- Heideggers hytte – discussion of Bauen Wohnen Denken plus Paul Celan’s poem Todtnauberg, which some interpret as Celan’s wish for Heidegger to apologise for his behavior during the Nazi era (the eponymous hut/chalet is in the Black Forest and is where Heidegger wrote much of Sein und Zeit; Celan visited on 25 July 1967 and the two went for walks in the woods, with Celan writing the poem a week later in Frankfurt); the chapter also discusses inter alia Lefebvre and Edward S Casey…
- Maigrets ekstaster – place in crime fiction; skipped
- Efterretninger fra Greeneland – ie Graham of that ilk, focusing on the exotic and exile; skipped
On to Kloden (the globe), three chapters concerning the historic foranderlighed of place in the face of globalisation, which has moved place from the vertical axis where it is relatively selvhvilende and connected with jorden and history to a horizontal axis where place is a knudepunkt for global kredsløb:

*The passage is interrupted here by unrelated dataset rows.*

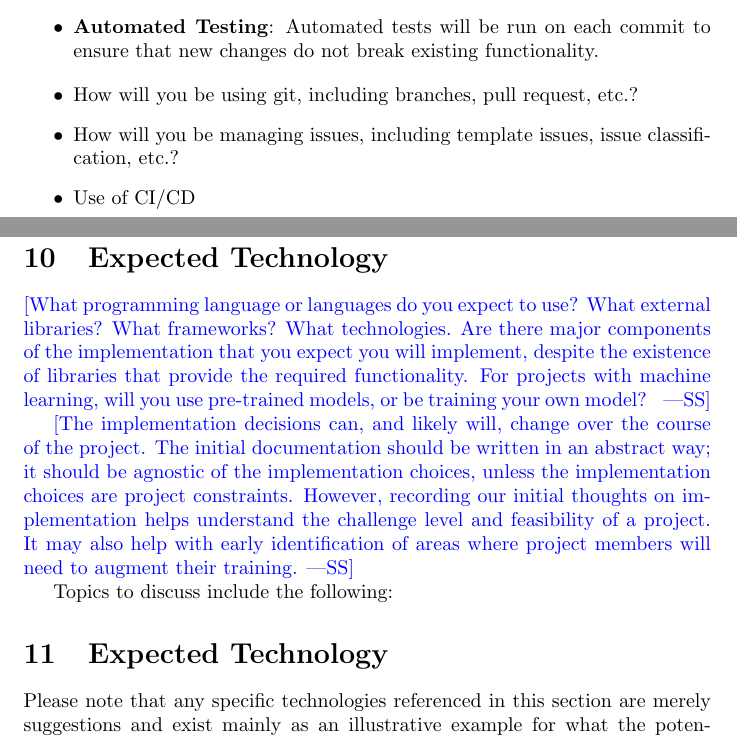
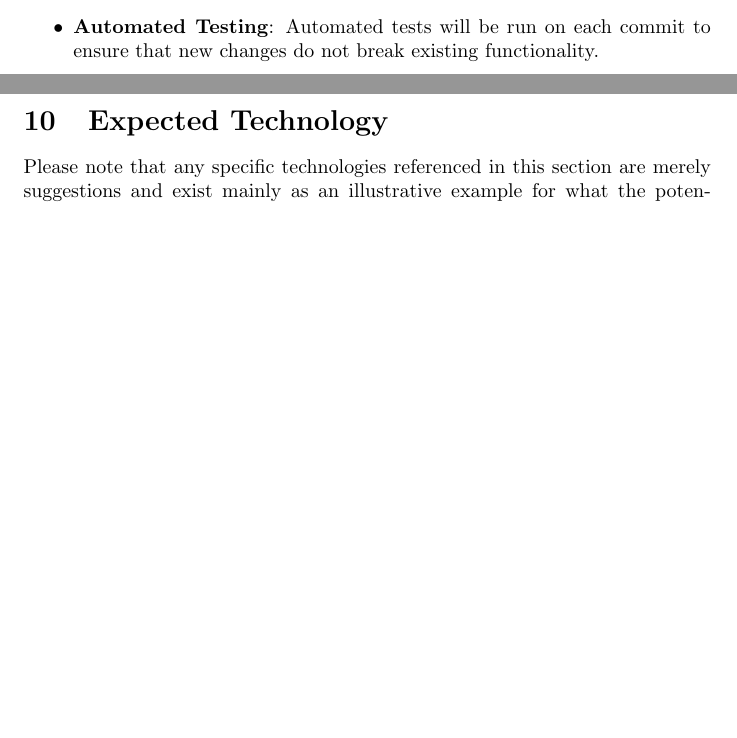
Before and after one commit to Housam2020/MES-ERP, a LaTeX document (docs/DevelopmentPlan/DevelopmentPlan.tex): two parts of pages 5 and 7 of 12 before the commit and two parts of pages 5 and 6 of 11 after it, joined at a grey line, cut so that both start at the same text, the shorter picture padded with empty space. Compiled offline with pdfLaTeX.

Commit message:
Update DevelopmentPlan.tex: Remove unnecessary question and fix typo

```diff
--- a/docs/DevelopmentPlan/DevelopmentPlan.tex
+++ b/docs/DevelopmentPlan/DevelopmentPlan.tex
@@ -143,9 +143,3 @@ Continuous Integration and Continuous Deployment (CI/CD) will be implemented to
     \item \textbf{Automated Testing}: Automated tests will be run on each commit to ensure that new changes do not break existing functionality.
 \end{itemize}
 
-\begin{itemize}
-	\item How will you be using git, including branches, pull request, etc.?
-	\item How will you be managing issues, including template issues, issue
-	classification, etc.?
-  \item Use of CI/CD
-\end{itemize}
@@ -197,23 +185,6 @@ this is done we can say we have successfully overcame the risk of being unable t
 
 \section{Expected Technology}
 
-\wss{What programming language or languages do you expect to use?  What external
-libraries?  What frameworks?  What technologies.  Are there major components of
-the implementation that you expect you will implement, despite the existence of
-libraries that provide the required functionality.  For projects with machine
-learning, will you use pre-trained models, or be training your own model?  }
-
-\wss{The implementation decisions can, and likely will, change over the course
-of the project.  The initial documentation should be written in an abstract way;
-it should be agnostic of the implementation choices, unless the implementation
-choices are project constraints.  However, recording our initial thoughts on
-implementation helps understand the challenge level and feasibility of a
-project.  It may also help with early identification of areas where project
-members will need to augment their training.}
-
-Topics to discuss include the following:
-
-\section{Expected Technology}
 Please note that any specific technologies referenced in this section are merely suggestions and exist mainly as an illustrative example for what the potential product used for each section could be and what it's capabilities should be. These options are not fixed and are subject to be changed as the project continues to be developed.
 
 \begin{itemize}
```
Also changed, not shown: docs/DevelopmentPlan/DevelopmentPlan.tex (10 more changed lines).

- Transit, tourist – airports as ikkesteder (Marc Augé’s non-places), namehopping at pace with not more than a couple of paras per reference, touching on inter alia JG Ballard and Alain de Botton; offered up Night mail – not Auden’s but a collection of eight essays by Jens Christian Grøndahl from 1998 on Europe in the 1990s, split between globalisation and nationalism; see also Hjemme i Europa (2015); known as a difficult writer; I’m pretty sure I started one of his novels back in the day…
- Globalt talt – Foucault, Calvino…a ‘global perception of place’; more of the same, skipped
- Fra en stol i Minas Gerais – more Brazil, seen from inside and outside via a reading of Henrik Stangerup and Joao Guimaraes Rosa (eller omvendt); ditto
- Byens fortælling, byens puls – the big city: Salvador, Brasil
- Byvandringer – NB, but still litcrit
- At holde et landskab gående – Morten Søndergaard and AN Other
- Palimpsest – pot pourri
- Rejsebrev – provinsbyen
- Rejsens Sted – Thomas Boberg
- Stedets Vidne – Carsten Jensen (closest DK gets to old school travel lit), and others
Kortet (the map):
- Kort over Boipeba – palm island, again
- Litterær kartografi – Michael Chabon + the usual suspects
- Korttegnere – novel by Per Olov Enquist
- Landmålere – Lykke-Per and others
Finally, Ti teser om stedet, see image above.